Where will you be when you are old? With your family? Your fiends? Alone? Will you be rich? Or poor? In good health? Or ill perhaps? Will you be mentally engaged? Or failing up there in some frightening way? How, and with whom, will you while away the hours of the day?

I have been reading articles this week about the elderly Koreans who gather at a McDonald’s in Flushing, Queens to spend time together, to provide one another company. To come in from the heat, the cold, the wind, the erain, the snow. They might buy large coffees and sip them for hours. They might get kicked out by the police, to whom the management has complained because they view these elderly people as interlopers, as loiterers.

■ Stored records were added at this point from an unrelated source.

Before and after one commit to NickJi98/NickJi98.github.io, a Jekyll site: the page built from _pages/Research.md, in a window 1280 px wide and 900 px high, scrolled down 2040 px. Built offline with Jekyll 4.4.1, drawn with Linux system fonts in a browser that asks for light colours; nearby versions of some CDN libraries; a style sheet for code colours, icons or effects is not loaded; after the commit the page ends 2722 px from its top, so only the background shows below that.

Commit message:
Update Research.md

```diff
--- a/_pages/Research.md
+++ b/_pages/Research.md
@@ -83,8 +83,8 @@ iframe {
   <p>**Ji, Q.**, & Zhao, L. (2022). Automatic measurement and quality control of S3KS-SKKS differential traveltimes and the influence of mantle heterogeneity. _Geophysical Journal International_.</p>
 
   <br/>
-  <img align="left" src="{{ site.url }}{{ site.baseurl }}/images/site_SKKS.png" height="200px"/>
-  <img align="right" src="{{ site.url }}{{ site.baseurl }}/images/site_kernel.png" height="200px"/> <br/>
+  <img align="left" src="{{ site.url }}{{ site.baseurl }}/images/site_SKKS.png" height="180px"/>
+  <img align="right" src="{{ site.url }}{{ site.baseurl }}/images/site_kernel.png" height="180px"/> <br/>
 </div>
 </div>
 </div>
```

It’s a business they say, put up or get out. It’s a business they say, not a meeting house. It’s a business they say, not a public park with benches on which to sit and chat with passersby.

It’s a business they say, not a living room, not a house, not a home. Pull out your wallet. Eat a burger and some fries. Have a large coke, throw out your trash, then take your leave. Please.

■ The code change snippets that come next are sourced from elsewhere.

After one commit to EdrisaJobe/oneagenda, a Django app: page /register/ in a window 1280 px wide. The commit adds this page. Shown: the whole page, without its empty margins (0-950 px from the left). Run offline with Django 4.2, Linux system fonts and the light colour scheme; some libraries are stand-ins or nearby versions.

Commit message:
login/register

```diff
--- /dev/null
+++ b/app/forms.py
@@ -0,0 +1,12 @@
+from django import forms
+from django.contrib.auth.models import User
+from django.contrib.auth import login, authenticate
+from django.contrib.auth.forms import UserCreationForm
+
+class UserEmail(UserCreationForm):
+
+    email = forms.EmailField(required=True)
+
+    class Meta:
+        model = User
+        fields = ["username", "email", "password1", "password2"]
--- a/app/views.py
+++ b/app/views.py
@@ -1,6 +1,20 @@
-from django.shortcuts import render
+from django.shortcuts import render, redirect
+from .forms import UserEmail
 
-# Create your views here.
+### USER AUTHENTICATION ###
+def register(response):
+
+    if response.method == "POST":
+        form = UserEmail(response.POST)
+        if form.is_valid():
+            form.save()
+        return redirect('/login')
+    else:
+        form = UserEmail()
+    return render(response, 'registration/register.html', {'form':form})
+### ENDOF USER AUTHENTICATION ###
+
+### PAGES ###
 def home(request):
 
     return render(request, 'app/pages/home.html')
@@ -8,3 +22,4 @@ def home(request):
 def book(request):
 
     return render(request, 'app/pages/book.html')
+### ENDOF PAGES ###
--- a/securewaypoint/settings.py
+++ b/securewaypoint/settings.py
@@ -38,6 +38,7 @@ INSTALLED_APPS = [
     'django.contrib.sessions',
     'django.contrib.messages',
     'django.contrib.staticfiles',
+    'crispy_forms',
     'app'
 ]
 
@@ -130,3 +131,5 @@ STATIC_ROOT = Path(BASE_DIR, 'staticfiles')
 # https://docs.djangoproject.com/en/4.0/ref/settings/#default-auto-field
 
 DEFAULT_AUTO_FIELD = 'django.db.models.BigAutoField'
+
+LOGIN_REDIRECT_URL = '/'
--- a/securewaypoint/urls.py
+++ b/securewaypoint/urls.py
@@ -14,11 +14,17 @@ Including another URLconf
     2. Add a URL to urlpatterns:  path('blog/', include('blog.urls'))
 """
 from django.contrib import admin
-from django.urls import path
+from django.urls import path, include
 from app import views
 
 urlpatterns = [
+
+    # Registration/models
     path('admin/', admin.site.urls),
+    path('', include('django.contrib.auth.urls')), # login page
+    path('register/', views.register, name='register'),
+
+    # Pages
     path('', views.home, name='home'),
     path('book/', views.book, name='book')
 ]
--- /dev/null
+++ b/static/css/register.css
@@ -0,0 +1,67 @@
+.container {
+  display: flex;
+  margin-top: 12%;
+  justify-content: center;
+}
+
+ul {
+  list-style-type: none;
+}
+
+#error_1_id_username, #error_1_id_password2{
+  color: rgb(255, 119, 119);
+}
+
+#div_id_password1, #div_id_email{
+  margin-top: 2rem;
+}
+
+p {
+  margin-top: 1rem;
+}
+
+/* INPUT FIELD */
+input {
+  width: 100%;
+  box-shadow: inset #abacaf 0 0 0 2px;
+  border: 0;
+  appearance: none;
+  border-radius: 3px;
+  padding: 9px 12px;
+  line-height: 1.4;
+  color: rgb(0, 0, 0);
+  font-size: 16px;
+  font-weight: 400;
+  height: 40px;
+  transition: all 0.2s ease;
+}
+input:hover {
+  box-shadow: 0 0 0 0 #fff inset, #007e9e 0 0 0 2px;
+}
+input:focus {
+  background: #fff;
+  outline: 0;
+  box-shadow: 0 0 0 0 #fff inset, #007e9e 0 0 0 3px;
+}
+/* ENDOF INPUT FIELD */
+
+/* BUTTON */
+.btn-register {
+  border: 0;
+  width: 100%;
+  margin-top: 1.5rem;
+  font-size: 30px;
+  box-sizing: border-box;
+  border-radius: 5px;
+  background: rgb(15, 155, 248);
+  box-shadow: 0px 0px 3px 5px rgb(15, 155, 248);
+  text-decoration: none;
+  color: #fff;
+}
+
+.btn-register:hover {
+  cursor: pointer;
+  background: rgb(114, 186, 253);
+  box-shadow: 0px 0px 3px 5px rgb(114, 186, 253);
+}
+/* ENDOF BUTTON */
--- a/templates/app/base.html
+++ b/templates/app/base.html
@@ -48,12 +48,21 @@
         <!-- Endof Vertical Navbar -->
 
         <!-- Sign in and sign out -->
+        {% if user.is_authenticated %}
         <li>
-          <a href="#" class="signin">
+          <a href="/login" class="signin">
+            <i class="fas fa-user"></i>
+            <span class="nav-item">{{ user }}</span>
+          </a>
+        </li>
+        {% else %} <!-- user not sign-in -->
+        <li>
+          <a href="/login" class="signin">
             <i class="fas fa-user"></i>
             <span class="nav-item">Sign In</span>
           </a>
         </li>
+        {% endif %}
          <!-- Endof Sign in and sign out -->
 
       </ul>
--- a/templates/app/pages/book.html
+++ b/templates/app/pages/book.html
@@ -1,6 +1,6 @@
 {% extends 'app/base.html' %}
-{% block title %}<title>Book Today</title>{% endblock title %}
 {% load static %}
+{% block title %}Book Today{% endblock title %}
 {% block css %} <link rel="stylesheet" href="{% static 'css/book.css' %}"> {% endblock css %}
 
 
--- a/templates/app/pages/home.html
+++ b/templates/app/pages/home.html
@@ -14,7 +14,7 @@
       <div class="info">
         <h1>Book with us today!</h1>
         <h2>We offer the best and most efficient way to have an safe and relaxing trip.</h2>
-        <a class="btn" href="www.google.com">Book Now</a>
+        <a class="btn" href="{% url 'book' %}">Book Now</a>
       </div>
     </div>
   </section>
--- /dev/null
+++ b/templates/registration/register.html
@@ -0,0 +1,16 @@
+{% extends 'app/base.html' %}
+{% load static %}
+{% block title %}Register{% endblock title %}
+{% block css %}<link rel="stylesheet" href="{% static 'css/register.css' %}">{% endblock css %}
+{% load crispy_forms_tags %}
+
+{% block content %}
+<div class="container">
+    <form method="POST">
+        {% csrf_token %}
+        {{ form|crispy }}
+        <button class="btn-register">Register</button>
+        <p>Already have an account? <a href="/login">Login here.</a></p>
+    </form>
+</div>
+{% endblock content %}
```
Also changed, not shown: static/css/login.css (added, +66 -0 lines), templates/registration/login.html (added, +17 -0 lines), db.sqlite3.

Okay. It’s a business. And the homeless can’t sleep in hotel lobbies. And the disenfranchised can no longer ride the subways for hours and hours and days and days. And panhandling is illegal.

And if the police come and round up all of the homeless people, and the crazy people who live on the streets because the street is home, and run off all of the lonely ones, the alone ones, the elderly ones…who tarry too long after the last sip of coffee is gone, who stay inside the atrium until just before the door is locked, who need just a little bit of contact with humanity before the sun goes down…

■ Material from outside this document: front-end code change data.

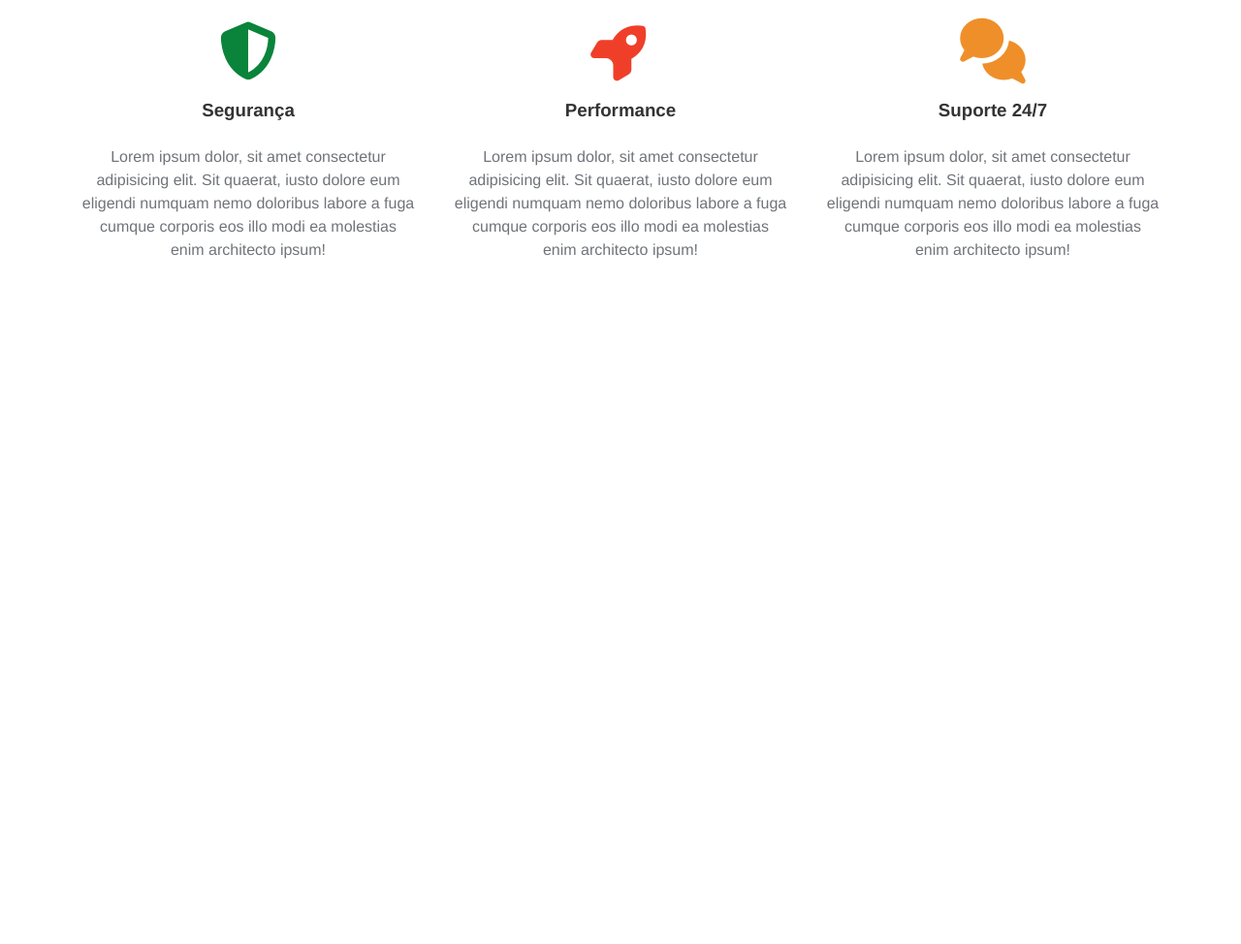
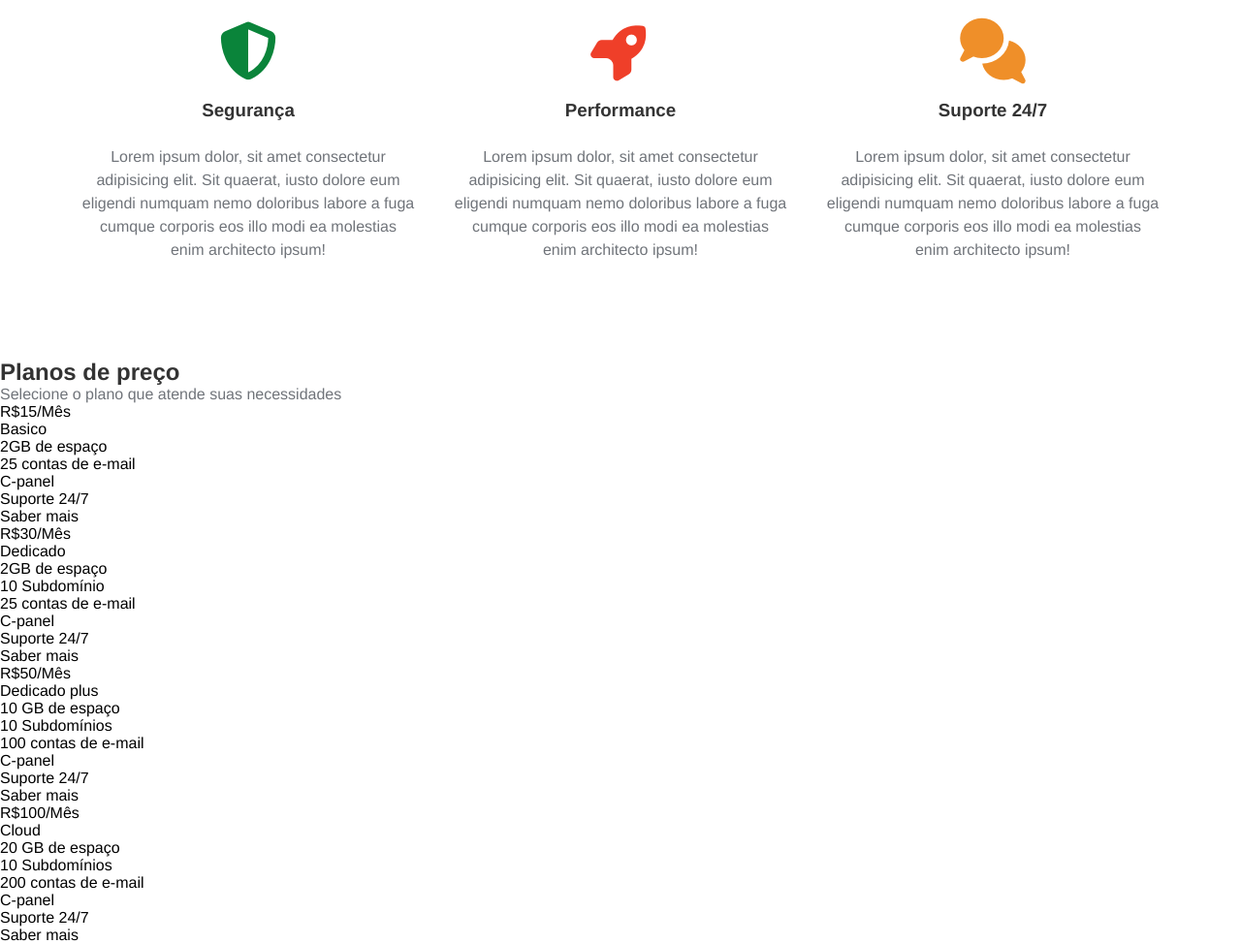
Before and after one commit to LeiaSilva5/Projeto-HDS-HOST, a plain HTML site: page index.html in a window 1280 px wide. Shown: the part 576-1550 px from the top of the page at 97% size. Before the commit the page ends 946 px from the top, so only its background shows below. Drawn offline with Linux system fonts and the light colour scheme.

Commit message:
HTML Planos

```diff
--- a/index.html
+++ b/index.html
@@ -69,6 +69,63 @@
                 </li>
             </ul>
         </section>
+        <section class="pricing-container">
+                <h2>Planos de preço</h2>
+                <p>Selecione o plano que atende suas necessidades</p>
+                <div class="plans-container">
+                    <div class="plan">
+                        <ul>
+                            <li class="price-recommender">R$15/Mês</li>
+                            <li class="plan-name">Basico</li>
+                            <li >2GB de espaço</li>
+                            <li >25 contas de e-mail</li>
+                            <li >C-panel</li>
+                            <li >Suporte 24/7</li>
+                            <li class="plan-bnt">Saber mais</li>
+
+                        </ul>
+                    </div>
+                    <div class="plan">
+                        <ul>
+                            <li class="price-recommender">R$30/Mês</li>
+                            <li class="plan-name">Dedicado</li>
+                            <li >2GB de espaço</li>
+                            <li>10 Subdomínio</li>
+                            <li >25 contas de e-mail</li>
+                            <li >C-panel</li>
+                            <li >Suporte 24/7</li>
+                            <li class="plan-bnt">Saber mais</li>
+
+                        </ul>
+                    </div>
+                    <div class="plan">
+                        <ul>
+                            <li class="price-recommender">R$50/Mês</li>
+                            <li class="plan-name">Dedicado plus</li>
+                            <li >10 GB de espaço</li>
+                            <li>10 Subdomínios</li>
+                            <li >100 contas de e-mail</li>
+                            <li >C-panel</li>
+                            <li >Suporte 24/7</li>
+                            <li class="plan-bnt">Saber mais</li>
+
+                        </ul>
+                    </div>
+                    <div class="plan">
+                        <ul>
+                            <li class="price-recommender">R$100/Mês</li>
+                            <li class="plan-name">Cloud</li>
+                            <li >20 GB de espaço</li>
+                            <li>10 Subdomínios</li>
+                            <li >200 contas de e-mail</li>
+                            <li >C-panel</li>
+                            <li >Suporte 24/7</li>
+                            <li class="plan-bnt">Saber mais</li>
+
+                        </ul>
+                    </div>
+                </div>
+        </section>
     </div>
 </body>
 </html>
```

…then we won’t have to wonder what the elderly are doing tonight. If they are warm. Or loved. Or where their friends and family are. All we have to do is empty the trash, and ready the shop for one more day of work. Because it’s easy not to think about someone the police have kicked out…and why they loiter to begin with.

But where will you be when you are old? And do you think you will ever spend an evening wrapping your fingers tightly around a coffee cup, pretending it’s half full, when really you drank the last sip long ago?

NOTE: I first published Where Will You Be When You Are Old on January 22, 2014 in My Favorite Conversations on my blog on Google+. It received 188 Comments, 18 Shares and 97 Plus 1s, and resonated with so many people that it remains one of my favorite conversations on Google+. I wanted to preserve it here, unfortunately without the comments.